Last week I had an experience on the yoga mat that got me thinking a lot about leadership. It has to do with the notion of going to your “edge” and then going beyond it. “Edge” is the metaphor for the beliefs and thoughts we have about what is possible. What’s cool about the idea of edge is that during a yoga practice you can feel it.
You come to that part where you’re putting your body into a pose where it doesn’t effortlessly cooperate. Ouch! (You begin to wonder why you’re doing this at 6 a.m. during a week off from work). The thoughts and body sensations start to grow. (Wish I could go back to sleep, this is difficult, it hurts, etc.). Then I remembered the magic potion; close your eyes and breathe…
As soon as I began to breathe deeply and powerfully, the edge that my mind had constructed began to disappear! The sensations got stronger and continued to attract my thoughts. More breath, and the edge was now completely gone and my body was going in places it had never gone before. I enjoyed the immersion in allowing myself to experience my body without that hard edge. I opened my eyes, looked down, and saw that my head was resting near my bent left knee, something I had never before done while sitting up.
The body will allow what the mind will not….
When I commit to doing yoga from my “mind,” I experience more of what my mind creates (conflict and separation). When I practice yoga attending to the sensations and allowing the thoughts to disperse, my body stretches beyond its previous limitations.
Now back to leadership.
How often have you been leading from the edge?
Do you see limitations that aren’t really there?
How would your others in your world respond to you if you were first connected to who you really are, that part of you that operates when you are in the “flow” vs. when you are in the “know?”
A recent example of how this worked for a client is when Mike had difficulty connecting his “thinking” to his “feelings,” he used a specific breath practice.
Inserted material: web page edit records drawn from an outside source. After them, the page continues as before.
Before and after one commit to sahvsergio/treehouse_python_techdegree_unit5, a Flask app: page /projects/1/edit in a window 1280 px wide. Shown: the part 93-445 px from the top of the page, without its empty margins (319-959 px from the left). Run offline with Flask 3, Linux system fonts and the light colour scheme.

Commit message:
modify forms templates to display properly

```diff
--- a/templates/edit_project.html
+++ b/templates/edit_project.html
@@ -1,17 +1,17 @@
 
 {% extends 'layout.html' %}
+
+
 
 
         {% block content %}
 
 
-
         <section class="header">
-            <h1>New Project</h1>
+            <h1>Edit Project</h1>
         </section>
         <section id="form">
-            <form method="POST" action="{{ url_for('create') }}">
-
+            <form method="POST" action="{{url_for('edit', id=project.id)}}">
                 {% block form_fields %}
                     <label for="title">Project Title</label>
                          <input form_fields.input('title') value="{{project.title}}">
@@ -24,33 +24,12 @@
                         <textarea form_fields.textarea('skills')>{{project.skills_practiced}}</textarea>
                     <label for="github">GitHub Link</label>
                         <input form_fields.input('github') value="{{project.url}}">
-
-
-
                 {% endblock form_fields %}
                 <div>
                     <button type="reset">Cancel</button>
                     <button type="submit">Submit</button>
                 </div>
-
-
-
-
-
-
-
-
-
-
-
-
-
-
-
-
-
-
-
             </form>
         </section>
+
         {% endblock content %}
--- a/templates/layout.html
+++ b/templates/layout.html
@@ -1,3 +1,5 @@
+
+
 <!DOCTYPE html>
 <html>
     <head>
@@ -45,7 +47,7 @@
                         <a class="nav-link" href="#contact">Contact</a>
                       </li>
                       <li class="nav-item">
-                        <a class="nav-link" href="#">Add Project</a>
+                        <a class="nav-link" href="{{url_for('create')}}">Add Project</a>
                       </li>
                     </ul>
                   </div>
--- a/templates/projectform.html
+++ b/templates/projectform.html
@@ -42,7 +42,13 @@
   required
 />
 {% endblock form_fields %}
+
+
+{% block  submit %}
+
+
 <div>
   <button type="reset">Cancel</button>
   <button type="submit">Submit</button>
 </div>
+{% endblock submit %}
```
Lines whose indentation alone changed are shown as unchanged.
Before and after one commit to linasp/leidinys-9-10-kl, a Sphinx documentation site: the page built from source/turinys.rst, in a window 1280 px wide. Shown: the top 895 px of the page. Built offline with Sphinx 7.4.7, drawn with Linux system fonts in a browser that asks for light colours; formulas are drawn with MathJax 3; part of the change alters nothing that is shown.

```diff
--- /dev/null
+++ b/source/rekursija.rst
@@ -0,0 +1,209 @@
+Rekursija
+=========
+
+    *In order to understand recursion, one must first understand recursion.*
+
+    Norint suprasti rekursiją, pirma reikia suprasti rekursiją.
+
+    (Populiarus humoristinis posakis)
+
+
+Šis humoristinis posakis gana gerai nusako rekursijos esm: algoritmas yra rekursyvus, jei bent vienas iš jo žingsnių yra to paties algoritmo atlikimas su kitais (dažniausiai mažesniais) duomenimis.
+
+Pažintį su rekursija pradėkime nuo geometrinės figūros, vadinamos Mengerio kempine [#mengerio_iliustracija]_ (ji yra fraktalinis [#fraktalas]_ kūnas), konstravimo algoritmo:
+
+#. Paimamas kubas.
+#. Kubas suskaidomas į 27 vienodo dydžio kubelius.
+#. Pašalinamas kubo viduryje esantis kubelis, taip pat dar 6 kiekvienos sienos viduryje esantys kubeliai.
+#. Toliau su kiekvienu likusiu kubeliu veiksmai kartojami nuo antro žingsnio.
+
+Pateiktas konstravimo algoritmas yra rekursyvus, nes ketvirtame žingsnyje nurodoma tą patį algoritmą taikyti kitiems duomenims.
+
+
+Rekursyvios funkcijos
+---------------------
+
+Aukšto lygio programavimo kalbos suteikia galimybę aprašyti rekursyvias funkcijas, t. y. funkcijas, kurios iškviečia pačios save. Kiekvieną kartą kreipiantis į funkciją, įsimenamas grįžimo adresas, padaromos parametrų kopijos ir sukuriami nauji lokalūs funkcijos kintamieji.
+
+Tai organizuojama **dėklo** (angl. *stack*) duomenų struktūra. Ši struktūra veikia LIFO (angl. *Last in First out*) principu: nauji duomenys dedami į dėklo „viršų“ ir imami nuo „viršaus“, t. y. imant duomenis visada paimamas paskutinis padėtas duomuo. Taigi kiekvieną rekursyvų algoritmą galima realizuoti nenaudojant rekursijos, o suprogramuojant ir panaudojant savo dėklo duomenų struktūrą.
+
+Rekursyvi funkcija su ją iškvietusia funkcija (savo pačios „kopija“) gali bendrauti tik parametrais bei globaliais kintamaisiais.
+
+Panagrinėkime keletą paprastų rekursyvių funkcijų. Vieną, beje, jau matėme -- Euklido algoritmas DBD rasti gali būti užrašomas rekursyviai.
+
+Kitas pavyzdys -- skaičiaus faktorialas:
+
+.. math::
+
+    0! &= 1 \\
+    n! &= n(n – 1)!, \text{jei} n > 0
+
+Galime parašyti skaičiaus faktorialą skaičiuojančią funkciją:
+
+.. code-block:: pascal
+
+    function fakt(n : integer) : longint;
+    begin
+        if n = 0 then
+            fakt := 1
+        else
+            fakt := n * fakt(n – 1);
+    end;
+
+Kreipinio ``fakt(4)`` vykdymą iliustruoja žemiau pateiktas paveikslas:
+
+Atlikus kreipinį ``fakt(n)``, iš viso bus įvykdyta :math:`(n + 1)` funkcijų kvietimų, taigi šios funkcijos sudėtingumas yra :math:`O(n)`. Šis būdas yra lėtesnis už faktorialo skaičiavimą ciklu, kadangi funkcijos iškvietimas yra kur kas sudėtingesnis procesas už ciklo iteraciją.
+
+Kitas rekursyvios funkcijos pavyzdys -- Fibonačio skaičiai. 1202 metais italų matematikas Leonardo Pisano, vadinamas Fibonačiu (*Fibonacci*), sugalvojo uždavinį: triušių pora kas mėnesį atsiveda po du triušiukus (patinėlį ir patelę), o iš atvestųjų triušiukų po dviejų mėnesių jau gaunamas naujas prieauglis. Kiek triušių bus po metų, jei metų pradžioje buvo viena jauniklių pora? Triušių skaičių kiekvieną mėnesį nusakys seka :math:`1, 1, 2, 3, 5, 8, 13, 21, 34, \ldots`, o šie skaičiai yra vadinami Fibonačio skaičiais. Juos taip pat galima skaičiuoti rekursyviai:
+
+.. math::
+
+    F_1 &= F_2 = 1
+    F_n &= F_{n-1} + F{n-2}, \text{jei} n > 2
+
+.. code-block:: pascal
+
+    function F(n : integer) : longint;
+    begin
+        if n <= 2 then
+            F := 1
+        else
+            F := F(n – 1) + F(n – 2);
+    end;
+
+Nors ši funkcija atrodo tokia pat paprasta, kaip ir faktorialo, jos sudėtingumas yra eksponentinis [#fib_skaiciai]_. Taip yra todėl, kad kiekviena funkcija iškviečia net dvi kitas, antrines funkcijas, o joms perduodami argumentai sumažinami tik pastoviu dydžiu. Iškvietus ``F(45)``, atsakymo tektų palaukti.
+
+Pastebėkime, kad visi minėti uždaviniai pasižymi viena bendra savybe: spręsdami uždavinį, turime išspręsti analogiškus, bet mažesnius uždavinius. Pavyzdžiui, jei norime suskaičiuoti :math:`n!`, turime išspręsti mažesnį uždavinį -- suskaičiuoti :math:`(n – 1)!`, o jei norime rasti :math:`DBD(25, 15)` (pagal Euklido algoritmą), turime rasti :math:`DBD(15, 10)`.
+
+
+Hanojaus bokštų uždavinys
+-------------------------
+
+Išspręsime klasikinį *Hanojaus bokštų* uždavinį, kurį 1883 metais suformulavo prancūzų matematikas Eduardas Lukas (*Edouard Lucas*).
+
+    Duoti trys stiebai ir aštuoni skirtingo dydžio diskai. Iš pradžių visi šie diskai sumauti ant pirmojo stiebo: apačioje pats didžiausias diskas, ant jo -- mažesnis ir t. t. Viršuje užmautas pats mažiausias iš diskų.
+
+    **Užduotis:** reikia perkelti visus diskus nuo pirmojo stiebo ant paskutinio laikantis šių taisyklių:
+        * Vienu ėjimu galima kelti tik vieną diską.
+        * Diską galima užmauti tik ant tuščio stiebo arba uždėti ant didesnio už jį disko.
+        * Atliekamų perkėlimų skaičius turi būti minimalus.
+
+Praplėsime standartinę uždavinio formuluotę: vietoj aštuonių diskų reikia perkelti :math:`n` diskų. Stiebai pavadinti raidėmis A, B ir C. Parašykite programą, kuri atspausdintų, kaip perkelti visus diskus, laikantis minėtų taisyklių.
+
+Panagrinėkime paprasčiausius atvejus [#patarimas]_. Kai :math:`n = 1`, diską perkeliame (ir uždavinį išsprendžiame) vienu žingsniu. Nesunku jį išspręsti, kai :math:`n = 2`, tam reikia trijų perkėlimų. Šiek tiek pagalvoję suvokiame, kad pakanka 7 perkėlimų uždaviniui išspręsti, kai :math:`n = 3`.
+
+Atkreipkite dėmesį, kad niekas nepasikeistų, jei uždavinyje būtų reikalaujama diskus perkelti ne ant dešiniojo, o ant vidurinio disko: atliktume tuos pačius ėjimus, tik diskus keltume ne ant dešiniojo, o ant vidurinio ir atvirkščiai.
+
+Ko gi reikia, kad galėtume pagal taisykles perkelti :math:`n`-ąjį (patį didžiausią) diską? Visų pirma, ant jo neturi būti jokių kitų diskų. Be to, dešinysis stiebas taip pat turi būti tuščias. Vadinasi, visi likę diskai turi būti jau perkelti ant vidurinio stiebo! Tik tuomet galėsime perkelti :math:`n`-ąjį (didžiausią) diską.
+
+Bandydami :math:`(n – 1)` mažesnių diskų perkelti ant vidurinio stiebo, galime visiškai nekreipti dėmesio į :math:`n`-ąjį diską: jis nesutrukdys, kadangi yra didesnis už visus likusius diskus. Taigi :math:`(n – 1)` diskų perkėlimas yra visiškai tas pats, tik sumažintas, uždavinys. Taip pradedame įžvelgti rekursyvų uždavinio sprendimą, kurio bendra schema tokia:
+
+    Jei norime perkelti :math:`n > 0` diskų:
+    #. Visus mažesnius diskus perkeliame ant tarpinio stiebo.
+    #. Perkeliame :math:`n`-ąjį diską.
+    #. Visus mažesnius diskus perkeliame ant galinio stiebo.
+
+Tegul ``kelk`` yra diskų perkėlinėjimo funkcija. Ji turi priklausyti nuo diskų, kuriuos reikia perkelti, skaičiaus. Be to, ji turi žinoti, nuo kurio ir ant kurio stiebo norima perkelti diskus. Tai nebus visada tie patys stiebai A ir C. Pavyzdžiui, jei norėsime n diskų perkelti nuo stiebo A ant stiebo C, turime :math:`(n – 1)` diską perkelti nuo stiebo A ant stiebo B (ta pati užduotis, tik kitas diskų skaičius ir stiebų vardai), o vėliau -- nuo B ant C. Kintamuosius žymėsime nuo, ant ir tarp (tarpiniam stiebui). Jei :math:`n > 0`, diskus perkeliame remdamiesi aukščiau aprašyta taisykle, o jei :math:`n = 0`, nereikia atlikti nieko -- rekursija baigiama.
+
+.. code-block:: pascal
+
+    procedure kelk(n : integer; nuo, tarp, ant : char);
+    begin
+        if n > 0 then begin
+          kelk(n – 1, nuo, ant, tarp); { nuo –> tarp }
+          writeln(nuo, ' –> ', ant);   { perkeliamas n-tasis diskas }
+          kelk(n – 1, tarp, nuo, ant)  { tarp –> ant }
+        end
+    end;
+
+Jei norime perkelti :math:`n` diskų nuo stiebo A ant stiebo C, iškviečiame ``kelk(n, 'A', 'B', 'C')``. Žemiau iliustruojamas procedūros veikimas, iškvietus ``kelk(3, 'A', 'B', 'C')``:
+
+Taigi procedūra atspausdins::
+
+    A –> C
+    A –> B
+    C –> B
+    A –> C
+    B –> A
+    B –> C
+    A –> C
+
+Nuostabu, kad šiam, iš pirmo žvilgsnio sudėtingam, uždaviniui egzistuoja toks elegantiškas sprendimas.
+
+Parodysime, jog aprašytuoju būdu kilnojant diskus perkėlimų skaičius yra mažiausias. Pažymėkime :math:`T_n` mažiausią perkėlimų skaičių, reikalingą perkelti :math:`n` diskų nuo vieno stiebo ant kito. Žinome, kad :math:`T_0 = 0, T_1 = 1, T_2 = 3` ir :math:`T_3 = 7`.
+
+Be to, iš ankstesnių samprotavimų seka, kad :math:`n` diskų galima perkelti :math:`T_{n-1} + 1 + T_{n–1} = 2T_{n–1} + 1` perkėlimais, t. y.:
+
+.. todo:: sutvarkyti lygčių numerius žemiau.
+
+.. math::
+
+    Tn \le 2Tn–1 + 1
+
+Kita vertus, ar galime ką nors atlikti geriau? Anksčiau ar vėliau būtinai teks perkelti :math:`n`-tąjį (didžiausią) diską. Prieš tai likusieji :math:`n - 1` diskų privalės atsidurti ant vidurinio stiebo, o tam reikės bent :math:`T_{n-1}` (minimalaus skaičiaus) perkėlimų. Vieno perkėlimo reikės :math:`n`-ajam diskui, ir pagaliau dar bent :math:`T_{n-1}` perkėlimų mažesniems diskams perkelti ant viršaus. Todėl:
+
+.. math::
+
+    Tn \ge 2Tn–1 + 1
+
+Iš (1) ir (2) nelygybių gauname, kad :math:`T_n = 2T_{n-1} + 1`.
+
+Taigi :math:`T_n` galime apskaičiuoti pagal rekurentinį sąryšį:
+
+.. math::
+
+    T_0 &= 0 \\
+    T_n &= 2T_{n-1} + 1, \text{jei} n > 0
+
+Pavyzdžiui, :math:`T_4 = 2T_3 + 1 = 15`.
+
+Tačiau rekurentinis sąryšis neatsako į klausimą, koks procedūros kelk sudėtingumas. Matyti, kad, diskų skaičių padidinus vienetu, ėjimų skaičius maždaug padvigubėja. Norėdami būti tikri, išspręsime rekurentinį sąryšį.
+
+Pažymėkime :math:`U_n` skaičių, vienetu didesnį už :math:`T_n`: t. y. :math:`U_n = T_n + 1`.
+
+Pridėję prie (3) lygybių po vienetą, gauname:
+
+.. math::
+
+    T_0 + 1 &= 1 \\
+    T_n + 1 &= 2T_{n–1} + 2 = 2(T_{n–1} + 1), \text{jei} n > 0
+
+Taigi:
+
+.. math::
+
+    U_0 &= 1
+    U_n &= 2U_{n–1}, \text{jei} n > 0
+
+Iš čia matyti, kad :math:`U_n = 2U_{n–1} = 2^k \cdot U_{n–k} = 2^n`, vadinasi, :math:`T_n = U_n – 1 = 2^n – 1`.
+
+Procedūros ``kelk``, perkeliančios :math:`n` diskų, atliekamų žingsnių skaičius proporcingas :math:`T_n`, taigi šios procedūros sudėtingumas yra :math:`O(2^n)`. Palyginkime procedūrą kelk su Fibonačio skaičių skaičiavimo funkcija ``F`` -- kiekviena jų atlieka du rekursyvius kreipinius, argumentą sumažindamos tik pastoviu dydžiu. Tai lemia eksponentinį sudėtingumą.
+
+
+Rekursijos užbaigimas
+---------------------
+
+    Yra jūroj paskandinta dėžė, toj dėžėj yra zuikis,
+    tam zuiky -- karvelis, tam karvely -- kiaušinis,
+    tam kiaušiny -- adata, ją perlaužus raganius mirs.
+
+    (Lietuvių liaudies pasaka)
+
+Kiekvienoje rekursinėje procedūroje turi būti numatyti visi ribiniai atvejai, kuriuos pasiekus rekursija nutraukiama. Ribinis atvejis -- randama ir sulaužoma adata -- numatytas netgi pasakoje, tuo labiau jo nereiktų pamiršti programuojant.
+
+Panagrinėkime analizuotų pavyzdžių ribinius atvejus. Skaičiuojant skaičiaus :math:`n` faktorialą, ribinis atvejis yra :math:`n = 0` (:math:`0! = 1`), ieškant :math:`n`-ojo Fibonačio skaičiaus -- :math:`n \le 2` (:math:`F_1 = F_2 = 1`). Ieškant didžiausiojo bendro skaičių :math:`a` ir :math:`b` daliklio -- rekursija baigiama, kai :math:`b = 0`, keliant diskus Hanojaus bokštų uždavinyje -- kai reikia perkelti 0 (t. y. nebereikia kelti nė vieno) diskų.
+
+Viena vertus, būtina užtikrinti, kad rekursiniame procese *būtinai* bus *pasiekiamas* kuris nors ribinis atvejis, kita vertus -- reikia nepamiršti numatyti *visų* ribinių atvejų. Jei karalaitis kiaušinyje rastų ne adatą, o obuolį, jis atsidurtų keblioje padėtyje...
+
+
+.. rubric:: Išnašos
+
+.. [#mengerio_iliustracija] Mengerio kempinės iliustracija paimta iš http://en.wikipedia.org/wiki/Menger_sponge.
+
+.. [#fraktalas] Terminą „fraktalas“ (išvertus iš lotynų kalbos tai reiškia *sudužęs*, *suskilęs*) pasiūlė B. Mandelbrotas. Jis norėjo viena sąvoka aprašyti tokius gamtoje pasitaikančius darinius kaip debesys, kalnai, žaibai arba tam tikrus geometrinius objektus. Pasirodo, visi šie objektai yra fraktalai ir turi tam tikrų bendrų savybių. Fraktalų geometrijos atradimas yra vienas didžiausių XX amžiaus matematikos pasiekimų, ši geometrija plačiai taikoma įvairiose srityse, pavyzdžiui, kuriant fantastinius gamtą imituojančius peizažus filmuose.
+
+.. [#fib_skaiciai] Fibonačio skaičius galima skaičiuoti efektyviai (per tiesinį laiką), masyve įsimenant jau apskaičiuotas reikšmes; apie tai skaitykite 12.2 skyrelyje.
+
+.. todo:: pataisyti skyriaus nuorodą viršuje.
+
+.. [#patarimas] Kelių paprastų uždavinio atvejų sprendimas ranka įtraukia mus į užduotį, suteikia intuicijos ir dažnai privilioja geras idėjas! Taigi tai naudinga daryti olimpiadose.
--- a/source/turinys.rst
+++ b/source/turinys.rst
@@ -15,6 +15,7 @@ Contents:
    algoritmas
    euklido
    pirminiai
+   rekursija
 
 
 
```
This allowed him to experience the multitude of sensations in his body that could guide and direct him to what really mattered. He was able to go beyond the “edge”’ which was limited by his usual thinking about the problem, into the domain of clarity and precision about what was important.
Yoga is an effective way of learning how to go to the edge and extend beyond it.
If yoga isn’t your thing, simply find a way to do an activity you enjoy and see what happens when you can’t do something easily. Is your first response a reaction? Do you breathe and get curious about your edge?